» **WORK REQUEST**:
Across these entries, work out how many lines carry the string "position", and give only that number.

» **INPUT RECORDS**:

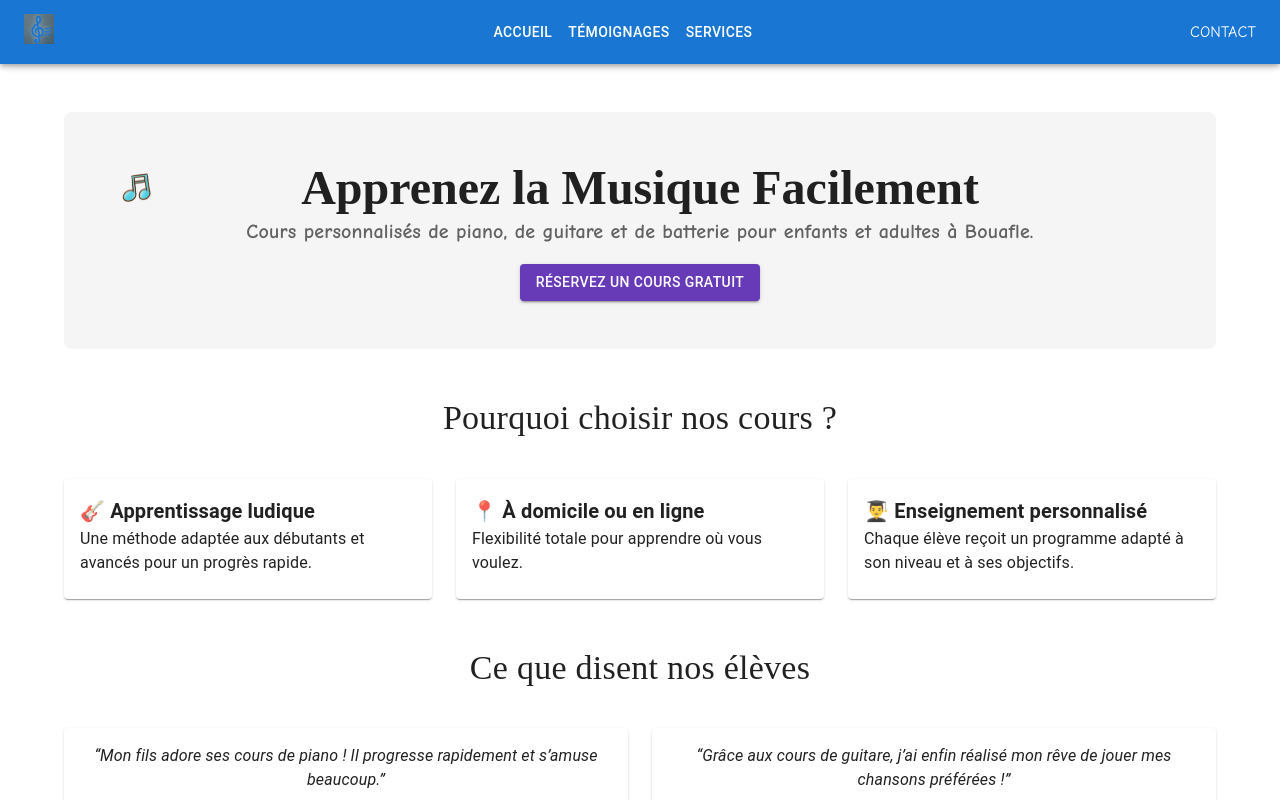
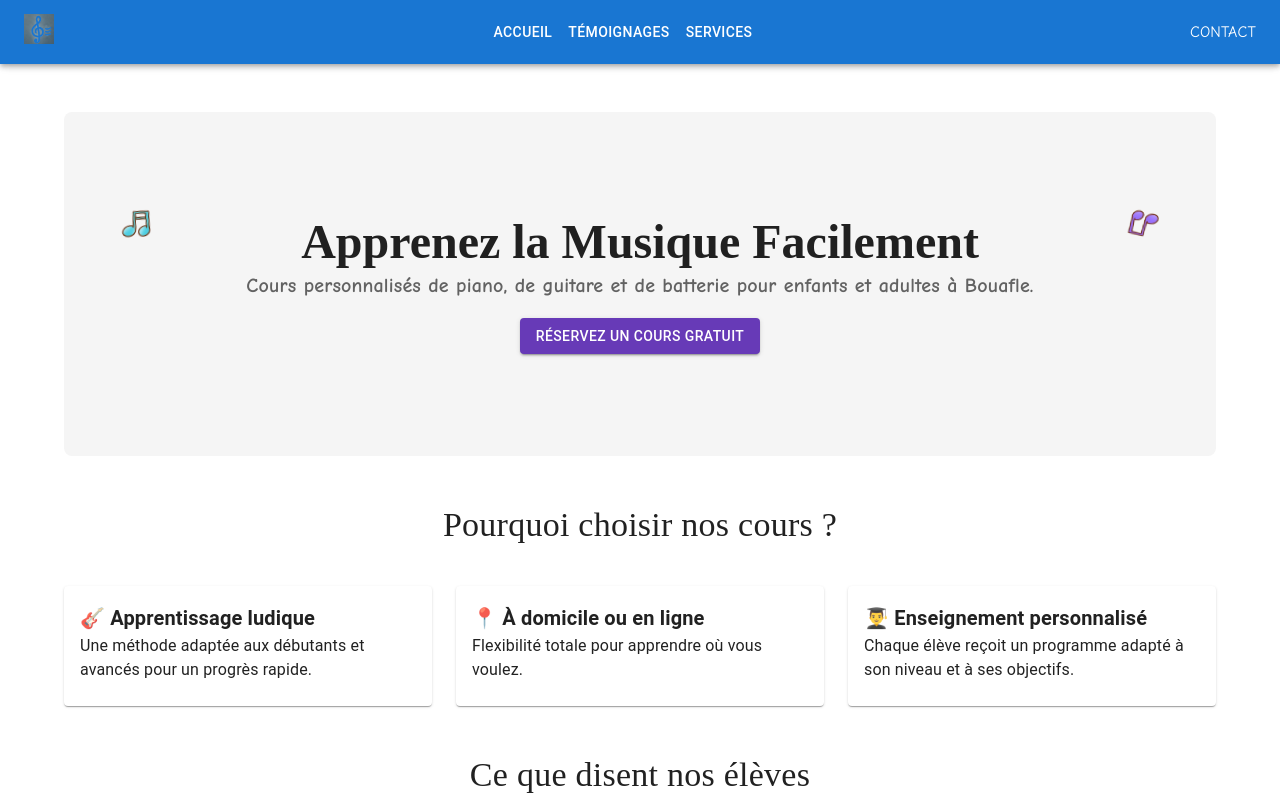
Before and after one commit to lostmart/music-lessons, a Next.js app: page / in a window 1280 px wide. Shown: the top 800 px of the page. Built offline with nearby package versions, Linux system fonts and the light colour scheme; a web font is replaced by a local one.

Commit message:
new animations

```diff
--- a/app/components/HeroSection.js
+++ b/app/components/HeroSection.js
@@ -7,12 +7,24 @@ const HeroSection = () => {
 		<Box
 			textAlign="center"
 			py={6}
-			sx={{ backgroundColor: "#f5f5f5", borderRadius: 2, position: "relative" }}
+			sx={{
+				backgroundColor: "#f5f5f5",
+				borderRadius: "8px",
+				position: "relative",
+				height: "43vh",
+				display: "flex",
+				flexDirection: "column",
+				justifyContent: "center",
+				alignItems: "center",
+			}}
 			id="accueil"
 		>
 			<Box
-				sx={{ position: "absolute", left: "5%", top: "60px" }}
-				className="floatAnimation"
+				sx={{ position: "absolute", left: "5%", top: "110px" }}
+				style={{
+					animation:
+						"floatAnimation .9s cubic-bezier(0.25, 1, 0.5, 1) infinite",
+				}}
 			>
 				<Image
 					// loader={myLoader}
@@ -20,12 +32,21 @@ const HeroSection = () => {
 					alt="Picture of the author"
 					width={30}
 					height={30}
-					/*
-                position: absolute;
-                left: 5%;
-                top: 60px;
-                transform: rotate(18deg);
-                */
+				/>
+			</Box>
+			<Box
+				sx={{ position: "absolute", right: "5%", top: "110px" }}
+				style={{
+					animation:
+						"floatAnimation .9s cubic-bezier(0.25, 1, 0.5, 1) infinite",
+				}}
+			>
+				<Image
+					// loader={myLoader}
+					src="/imgs/note-4.png"
+					alt="Picture of the author"
+					width={30}
+					height={30}
 				/>
 			</Box>
 			<Typography
--- a/app/globals.css
+++ b/app/globals.css
@@ -12,15 +12,15 @@ body {
 
 @keyframes floatAnimation {
         0% {
-        transform: translateY(0);
+            transform: translatey(0px);
         }
 
         50% {
-        transform: translateY(-20px);
+            transform: translatey(-14px) rotate(5deg);
         }
 
         100% {
-        transform: translateY(0);
+            transform: translatey(0px);
         }
     }
 
```
Lines whose indentation alone changed are shown as unchanged.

» **PROBLEM SOLUTION**:
6